▶ [Exercise objective] Every record is to be printed exactly as written, and any picture in it is skipped.

Modification records
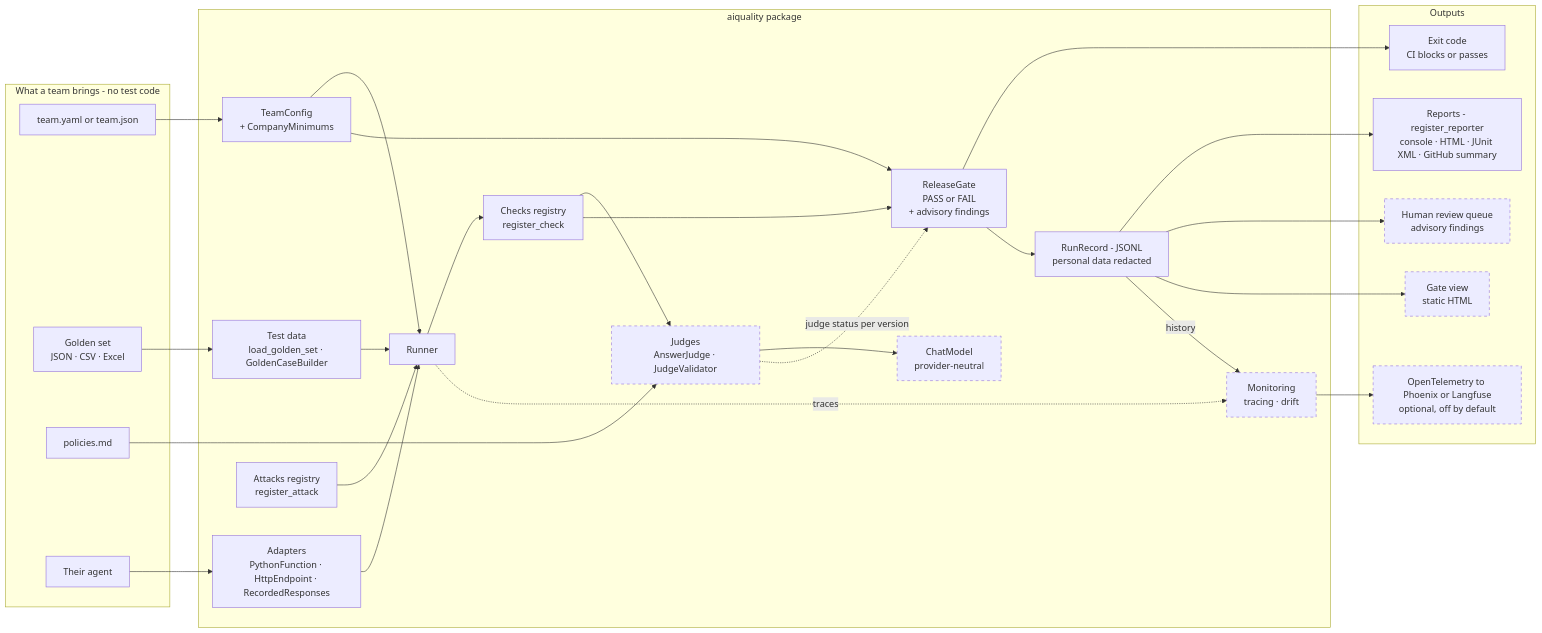
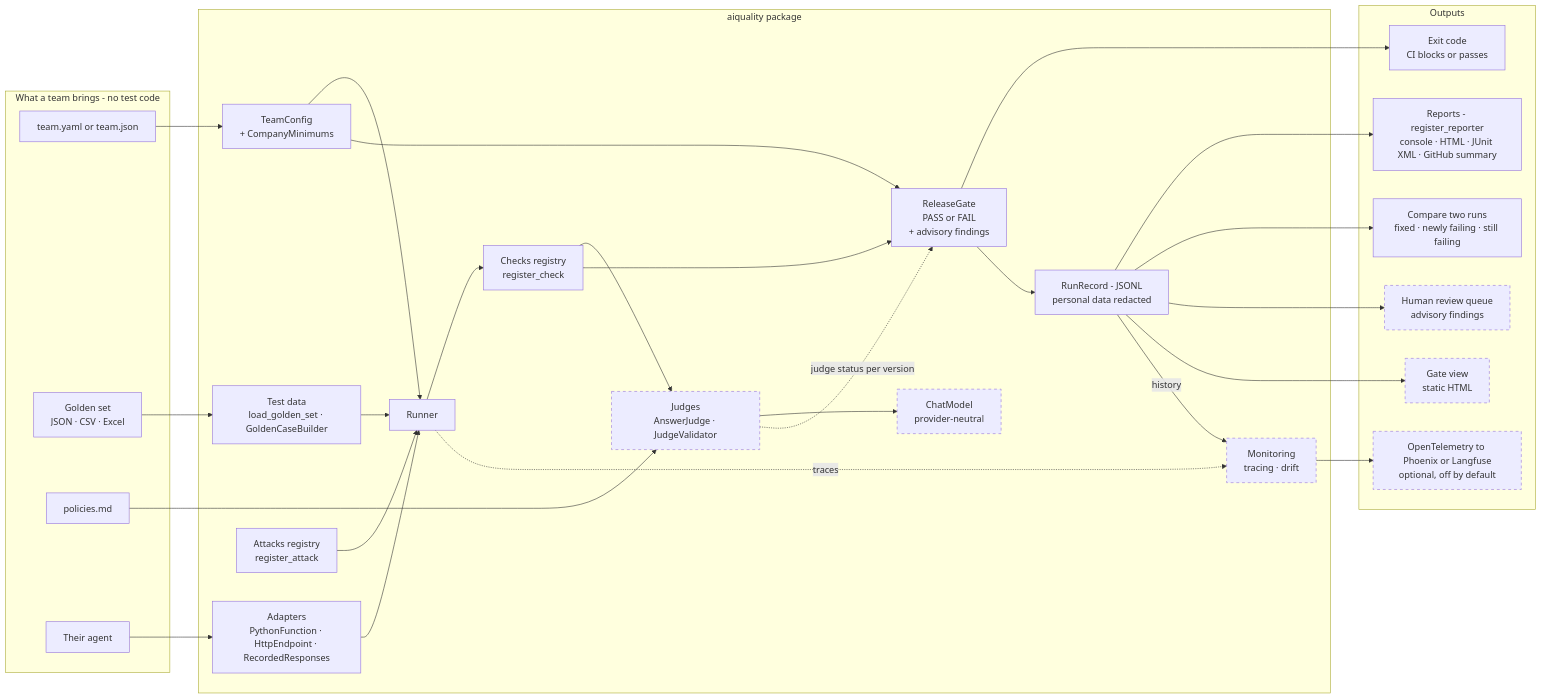
Before and after one commit to rahulsharma-qe/ai-quality-lab: the first of 3 diagrams in docs/architecture.md, drawn with Mermaid. The commit also changed other lines of this file and 8 other files, not shown here.

First line of the commit message:
Add 'aiquality compare': what a change fixed and what it newly broke

````diff
--- a/docs/architecture.md
+++ b/docs/architecture.md
@@ -12,53 +12,55 @@
 ```mermaid
 flowchart LR
   subgraph TEAM["What a team brings - no test code"]
     CFG["team.yaml or team.json"]
     GS["Golden set<br/>JSON · CSV · Excel"]
     POL["policies.md"]
     AG["Their agent"]
   end
   subgraph CORE["aiquality package"]
     TC["TeamConfig<br/>+ CompanyMinimums"]
     TD["Test data<br/>load_golden_set · GoldenCaseBuilder"]
     AD["Adapters<br/>PythonFunction · HttpEndpoint · RecordedResponses"]
     ATK["Attacks registry<br/>register_attack"]
     RUN["Runner"]
     CHK["Checks registry<br/>register_check"]
     JDG["Judges<br/>AnswerJudge · JudgeValidator"]
     MDL["ChatModel<br/>provider-neutral"]
     GATE["ReleaseGate<br/>PASS or FAIL<br/>+ advisory findings"]
     RR["RunRecord - JSONL<br/>personal data redacted"]
     MON["Monitoring<br/>tracing · drift"]
   end
   subgraph OUT["Outputs"]
     EXIT["Exit code<br/>CI blocks or passes"]
     REP["Reports - register_reporter<br/>console · HTML · JUnit XML · GitHub summary"]
+    CMP["Compare two runs<br/>fixed · newly failing · still failing"]
     HRQ["Human review queue<br/>advisory findings"]
     GV["Gate view<br/>static HTML"]
     OTEL["OpenTelemetry to Phoenix or Langfuse<br/>optional, off by default"]
   end
   CFG --> TC
   GS --> TD
   AG --> AD
   POL --> JDG
   TC --> RUN
   TD --> RUN
   ATK --> RUN
   AD --> RUN
   RUN --> CHK
   CHK --> JDG
   JDG --> MDL
   CHK --> GATE
   TC --> GATE
   JDG -.->|"judge status per version"| GATE
   GATE --> EXIT
   GATE --> RR
   RR --> REP
+  RR --> CMP
   RR --> HRQ
   RR --> GV
   RUN -.->|"traces"| MON
   RR -->|"history"| MON
   MON --> OTEL
   classDef later stroke-dasharray: 5 5
   class JDG,MDL,MON,HRQ,GV,OTEL later
 ```
````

▶ [Task result]
Before and after one commit to rahulsharma-qe/ai-quality-lab: the first of 3 diagrams in docs/architecture.md, drawn with Mermaid. The commit also changed other lines of this file and 8 other files, not shown here.

First line of the commit message:
Add 'aiquality compare': what a change fixed and what it newly broke

````diff
--- a/docs/architecture.md
+++ b/docs/architecture.md
@@ -12,53 +12,55 @@
 ```mermaid
 flowchart LR
   subgraph TEAM["What a team brings - no test code"]
     CFG["team.yaml or team.json"]
     GS["Golden set<br/>JSON · CSV · Excel"]
     POL["policies.md"]
     AG["Their agent"]
   end
   subgraph CORE["aiquality package"]
     TC["TeamConfig<br/>+ CompanyMinimums"]
     TD["Test data<br/>load_golden_set · GoldenCaseBuilder"]
     AD["Adapters<br/>PythonFunction · HttpEndpoint · RecordedResponses"]
     ATK["Attacks registry<br/>register_attack"]
     RUN["Runner"]
     CHK["Checks registry<br/>register_check"]
     JDG["Judges<br/>AnswerJudge · JudgeValidator"]
     MDL["ChatModel<br/>provider-neutral"]
     GATE["ReleaseGate<br/>PASS or FAIL<br/>+ advisory findings"]
     RR["RunRecord - JSONL<br/>personal data redacted"]
     MON["Monitoring<br/>tracing · drift"]
   end
   subgraph OUT["Outputs"]
     EXIT["Exit code<br/>CI blocks or passes"]
     REP["Reports - register_reporter<br/>console · HTML · JUnit XML · GitHub summary"]
+    CMP["Compare two runs<br/>fixed · newly failing · still failing"]
     HRQ["Human review queue<br/>advisory findings"]
     GV["Gate view<br/>static HTML"]
     OTEL["OpenTelemetry to Phoenix or Langfuse<br/>optional, off by default"]
   end
   CFG --> TC
   GS --> TD
   AG --> AD
   POL --> JDG
   TC --> RUN
   TD --> RUN
   ATK --> RUN
   AD --> RUN
   RUN --> CHK
   CHK --> JDG
   JDG --> MDL
   CHK --> GATE
   TC --> GATE
   JDG -.->|"judge status per version"| GATE
   GATE --> EXIT
   GATE --> RR
   RR --> REP
+  RR --> CMP
   RR --> HRQ
   RR --> GV
   RUN -.->|"traces"| MON
   RR -->|"history"| MON
   MON --> OTEL
   classDef later stroke-dasharray: 5 5
   class JDG,MDL,MON,HRQ,GV,OTEL later
 ```
````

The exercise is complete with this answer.